Records for this exercise:
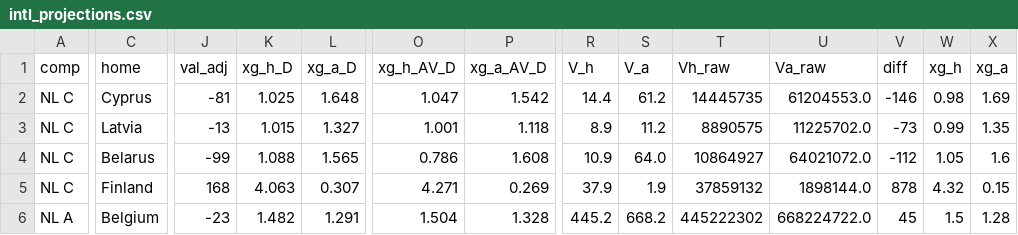
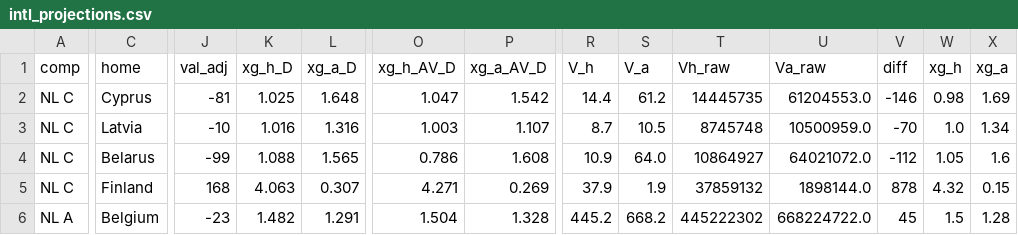
Before and after one commit to stelios1891-afk/xg-dashboard, a CSV file: intl_projections.csv, drawn as a sheet; only a part is shown, gaps mark what is left out; the diff covers the shown part only; the diff names each change by its address in the sheet, - before the commit and + after, or states it on an @@ line.

```diff
--- a/intl_projections.csv
+++ b/intl_projections.csv
-J3 (val_adj): -13
+J3 (val_adj): -10
-K3 (xg_h_D): 1.015
+K3 (xg_h_D): 1.016
-L3 (xg_a_D): 1.327
+L3 (xg_a_D): 1.316
-O3 (xg_h_AV_D): 1.001
+O3 (xg_h_AV_D): 1.003
-P3 (xg_a_AV_D): 1.118
+P3 (xg_a_AV_D): 1.107
-R3 (V_h): 8.9
+R3 (V_h): 8.7
-S3 (V_a): 11.2
+S3 (V_a): 10.5
-T3 (Vh_raw): 8890575
+T3 (Vh_raw): 8745748
-U3 (Va_raw): 11225702.0
+U3 (Va_raw): 10500959.0
-V3 (diff): -73
+V3 (diff): -70
-W3 (xg_h): 0.99
+W3 (xg_h): 1.0
-X3 (xg_a): 1.35
+X3 (xg_a): 1.34
```
Also changed, not shown: 10 edited cells elsewhere in this file, intl_nl_overs_2627.csv, intl_nl_shadow_2627.csv, 2 other files.
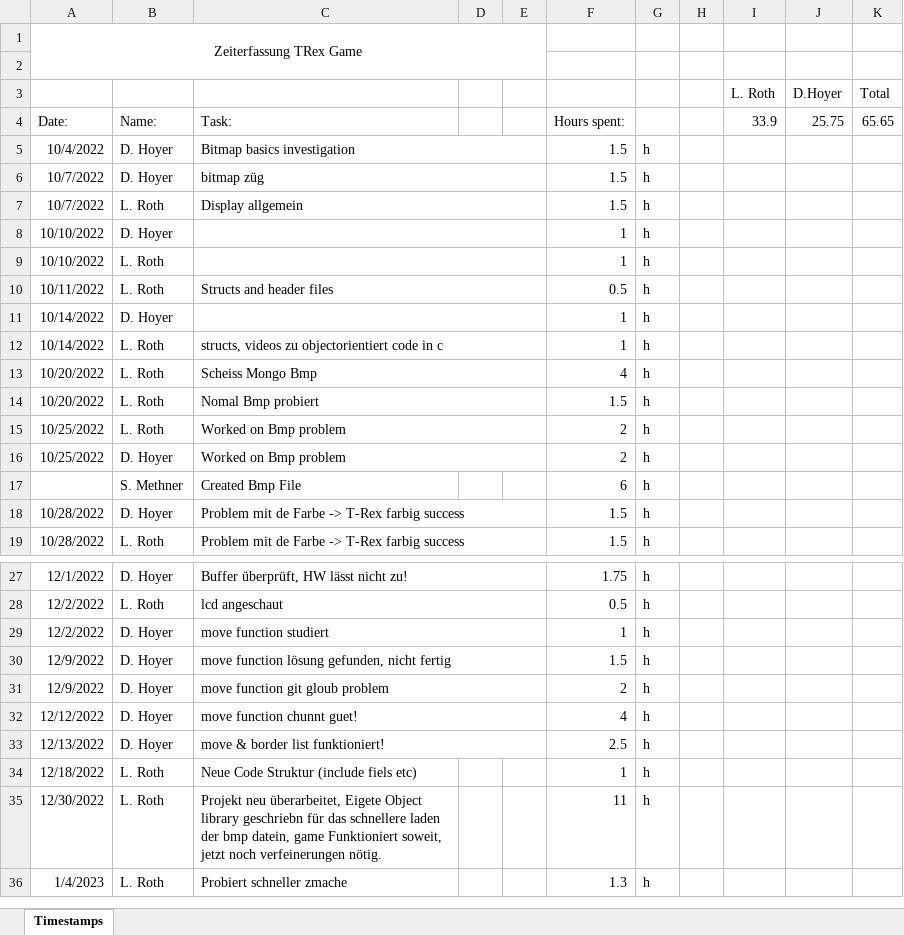
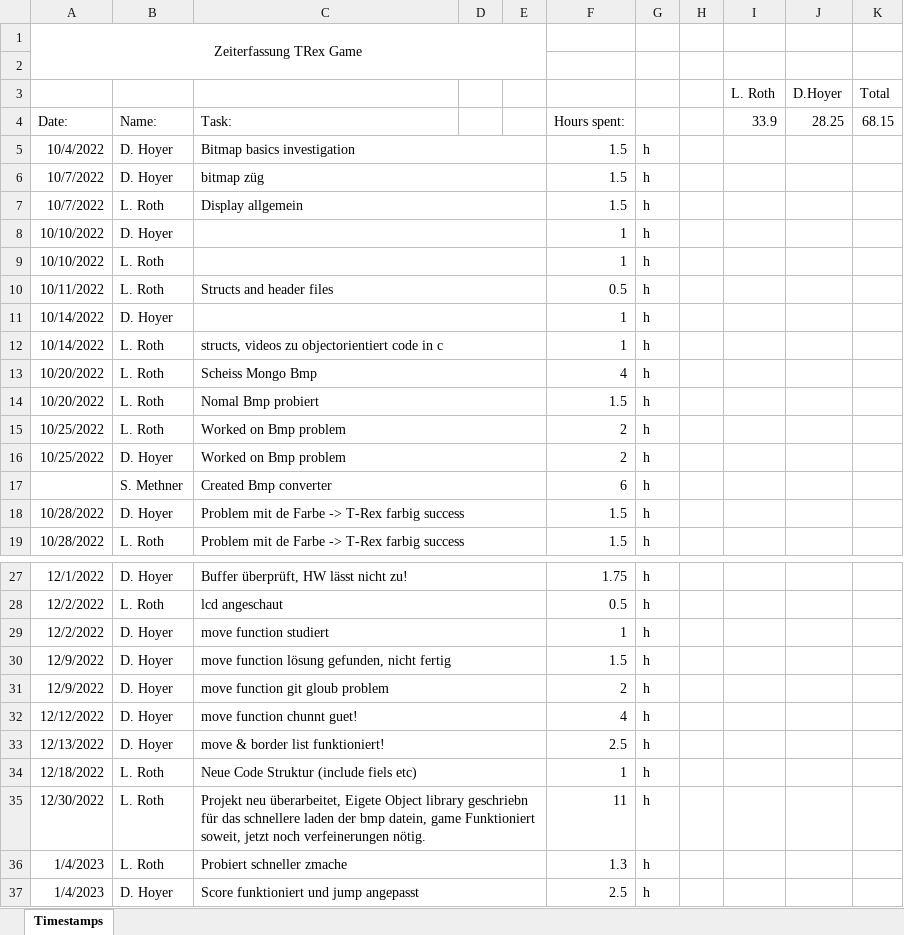
Before and after one commit to DavidHoyer/TRex, an Excel workbook: Timestamps.xlsx, sheet Timestamps, drawn as a sheet; only a part is shown, gaps mark what is left out; values as stored, in another font and other column widths than the file's, no borders; the diff names each change by its address in the sheet, - before the commit and + after, or states it on an @@ line.

Commit message:
score funktioniert und jump liecht ahpasst

```diff
--- a/Timestamps.xlsx (sheet Timestamps)
+++ b/Timestamps.xlsx (sheet Timestamps)
-J4 (D.Hoyer): 25.75
+J4 (D.Hoyer): 28.25
-K4 (Total): 65.65
+K4 (Total): 68.15
-C17: Created Bmp File
+C17: Created Bmp converter
+C17:E17 merged
+C34:E34 merged
+C35:E35 merged
+C36:E36 merged
+row 37: 1/4/2023 | D. Hoyer | Score funktioniert und jump angepasst |  |  | 2.5 | h
```
Also changed, not shown: 2 other files.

Exercise:
Your answer should be one number: how many lines in the material hold the string "names".

Task solution:
2